The head of the UK Foreign Office dedicated his Easter greetings almost exclusively to the recent expulsion of Russian diplomats from 27 countries; he referred to the move as “kicking out people whose presence they deem to be no longer conducive to the public good.”
Boris Johnson managed to stuff it with Dostoevsky analogies, Star Wars references, a Monty Python tribute and an elaboration on the concept of “Global Britain,” promoting extensive UK expansion all over the world.
The diplomat began his speech by thanking the 27 countries that have expelled Russian diplomats. He stated that “their own Russia-based diplomats, and their families, must now deal with the possibility of their own lives being turned upside down.”
He also blamed Moscow for “the wearying barrage of Russian lies,” claiming, for example, that Britain has been told that Skripal’s “attempted murder was revenge for Britain’s supposed poisoning of Ivan the Terrible.” According to Johnson, the Foreign Office has counted 24 such “fibs.” He also saw ominous shadows of Feodor Dostoevsky’s characters in the case.
“It is rather like the beginning of Crime and Punishment in the sense that we are all confident of the culprit – and the only question is whether he will confess or be caught,” he said.

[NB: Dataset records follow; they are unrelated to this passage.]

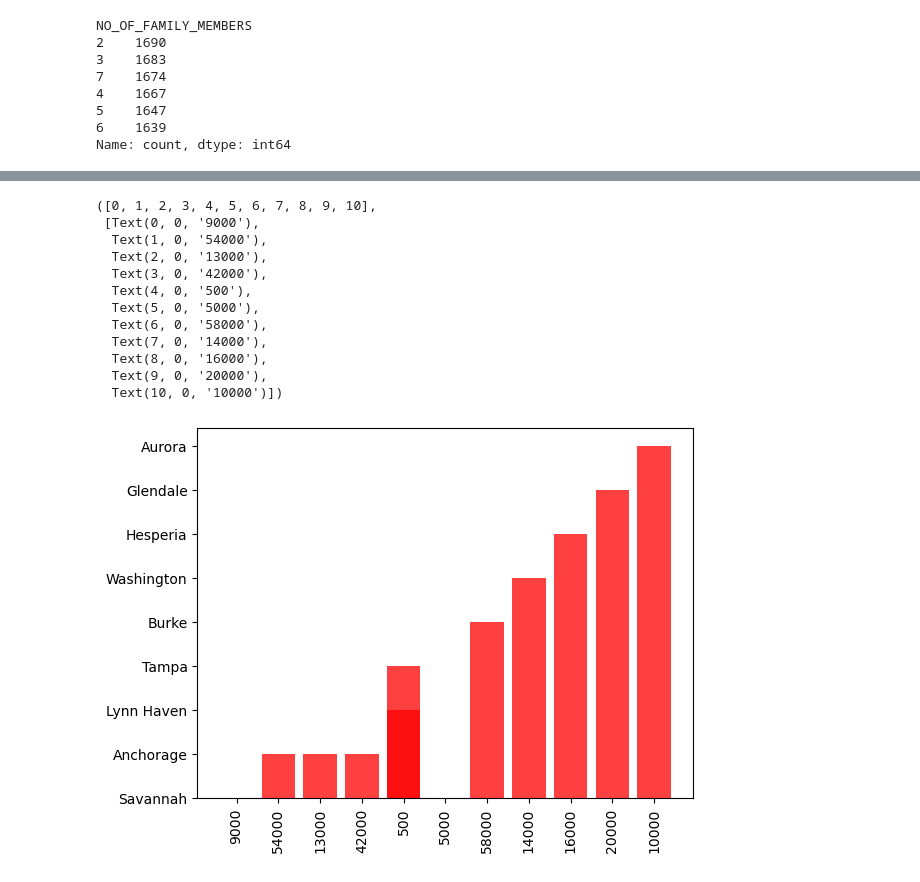
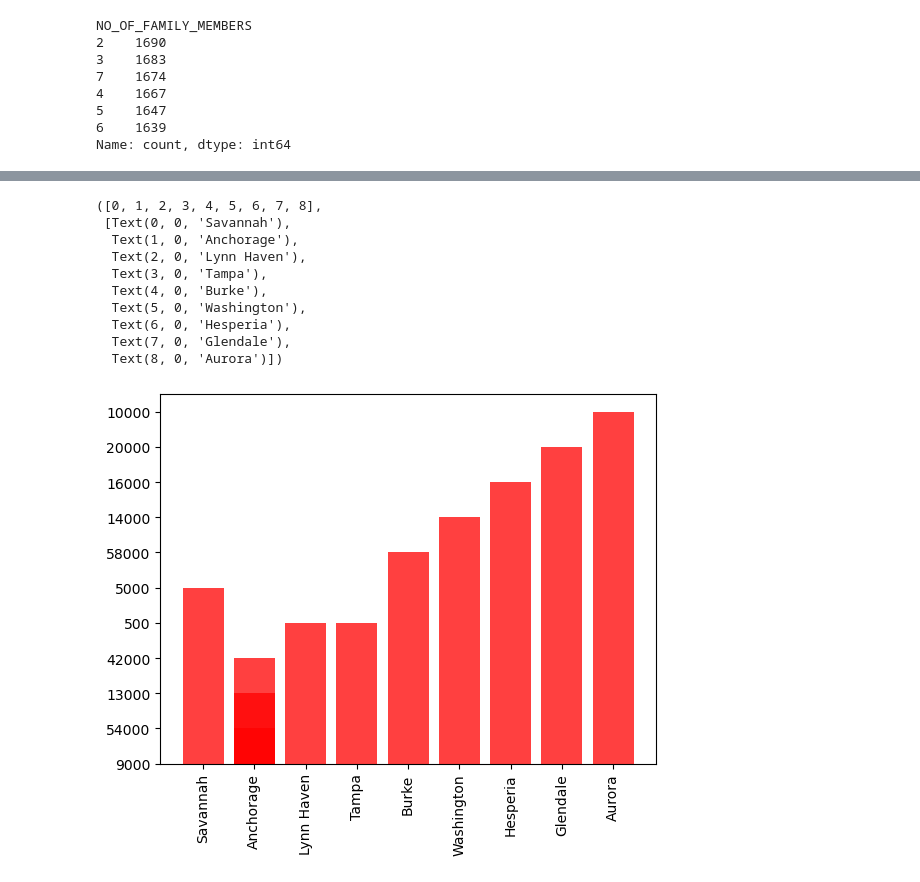
Before and after one commit to JustinS25/Insurance-Claim-Detection, a Jupyter notebook: Code/insurance_claim_valuecounts.ipynb, the cells around one changed output, grey strips where cells are left out. Drawn from its saved outputs; the diff is of its cells as text; code cells hidden in the pictures.

```diff
--- a/Code/insurance_claim_valuecounts.ipynb
+++ b/Code/insurance_claim_valuecounts.ipynb
@@ -312,25 +304,22 @@ sns.pairplot(ins_claim_fraud)
 # %%
-#convert the types of column in pandas dataframe
-# take the first 12 column and 12 rows
+# Convert the types of column in pandas dataframe
 
 claim_amount=ins_claim_fraud["CLAIM_AMOUNT"].head(12).astype(str)
 
-incident_citiy=ins_claim_fraud["INCIDENT_CITY"].head(12).astype(str)
+incident_city=ins_claim_fraud["INCIDENT_CITY"].head(12).astype(str)
 
-plt.bar(claim_amount, incident_citiy, color="r" , alpha=0.75, align="center")
+plt.bar(incident_city,claim_amount, color="r" , alpha=0.75, align="center")
 
-plt.xticks( rotation=90)
+plt.xticks(rotation=90)
 # %% [output]
-([0, 1, 2, 3, 4, 5, 6, 7, 8, 9, 10],
- [Text(0, 0, '9000'),
-  Text(1, 0, '54000'),
-  Text(2, 0, '13000'),
-  Text(3, 0, '42000'),
-  Text(4, 0, '500'),
-  Text(5, 0, '5000'),
-  Text(6, 0, '58000'),
-  Text(7, 0, '14000'),
-  Text(8, 0, '16000'),
-  Text(9, 0, '20000'),
-  Text(10, 0, '10000')])
+([0, 1, 2, 3, 4, 5, 6, 7, 8],
+ [Text(0, 0, 'Savannah'),
+  Text(1, 0, 'Anchorage'),
+  Text(2, 0, 'Lynn Haven'),
+  Text(3, 0, 'Tampa'),
+  Text(4, 0, 'Burke'),
+  Text(5, 0, 'Washington'),
+  Text(6, 0, 'Hesperia'),
+  Text(7, 0, 'Glendale'),
+  Text(8, 0, 'Aurora')])
-[figure, old version]
+[figure, new version]
```
Also changed, not shown: parts of 4 cells of this notebook.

He connected the collective expulsion demarche with the success of the Global Britain concept, suggesting UK expansion all over the world and promoting an “unconditional and immoveable commitment: that we will stand by you as you have stood by us.” According to him, “It is fundamentally in the interests of the British people because it is by being open to the world, and engaging with every country, that the British people will find the markets for their goods and services and ideas.”
According to him, the UK can take credit for a weapon which is “more effective in the world of today” than poisonous nerve agents – lightsabers from Star Wars.
“That tells you all you need to know about the difference between modern Britain and the government of Vladimir Putin. They make Novichok*, we make light sabres. One a hideous weapon that is specifically intended for assassination. The other an implausible theatrical prop with a mysterious buzz. But which of those two weapons is really more effective in the world of today?” he asked rhetorically.
Twitter couldn’t miss out on these gems. Some enjoyed the cultural references.
That’s a hell of a quote.— BJ Bethel (@BJBethelTweets) 28 марта 2018 г.
Boris Johnson, speaking of the Skripal case, compared Russia with Rodion Raskolnikov: "It's like the beginning of" Crime and Punishment "- we all know who the criminal is, and the only question is whether he admits himself or he will be caught." Strong and accurate metaphor https://t.co/4Xp9lrV7rh— michael_poe (@michael_poe1) 29 марта 2018 г.
Others were less surprised and impressed.
Wow… I can't believe he actually said that. What is his plan? to attack Putin with Jedi light sabers?— Sunil S (@30de2e4d6c4f416) 28 марта 2018 г.
Agent 007, Downing Street has licensed you to use the FORCE.— Jason Rheins (@ProfessorRheins) 28 марта 2018 г.
Proof of Scripal poisoning by Russia from Boris Johnson: annexation of Crimea, intervention in Ukraine, downing of flight MH17, cyber-attacks, attempted coup in Montenegro, concealing of chemical attacks in Syria, hacking of the Bundestag & interference in other’s elections.🙃🙃— Олег Петров (@PetrovPest) 29 марта 2018 г.
@BorisJohnson, @Theresa_May & Of Course @SkyNews— eScene-it.com (@eScene_it) 29 марта 2018 г.
Why do you so desperately avoid providing the "Evidence" that #Russia & now other #EU members are asking to see?
It's not, or at least shouldn't be, a difficult thing to provide "Proof"; OR IS IT? 🤔🇬🇧https://t.co/obQtHzCVWz
Is that really the best he can come up with? FFS— Chris K #FBPE #Remain #StopBrexit (@chrisk_hw) 28 марта 2018 г.
On March 4, Skripal and his daughter Yulia were found unconscious on a bench at a shopping center in Salisbury and are currently being treated for exposure to what UK experts believe to be the A-234 nerve agent. The UK has claimed that the substance was developed in the Soviet Union and has accused Russia of orchestrating the attack.
The Russian side has strongly rejected the accusations and offered assistance in the investigation. However, Moscow's request for samples of the chemical substance used to poison Skripal was denied.
The UK expelled 23 Russian diplomats and called on other countries to undertake the same measure. 27 countries, including most EU members, several other European states, as well as the US, Canada and Australia have followed the UK’s example.
*Novichok is a nerve gas, which is more commonly known as A234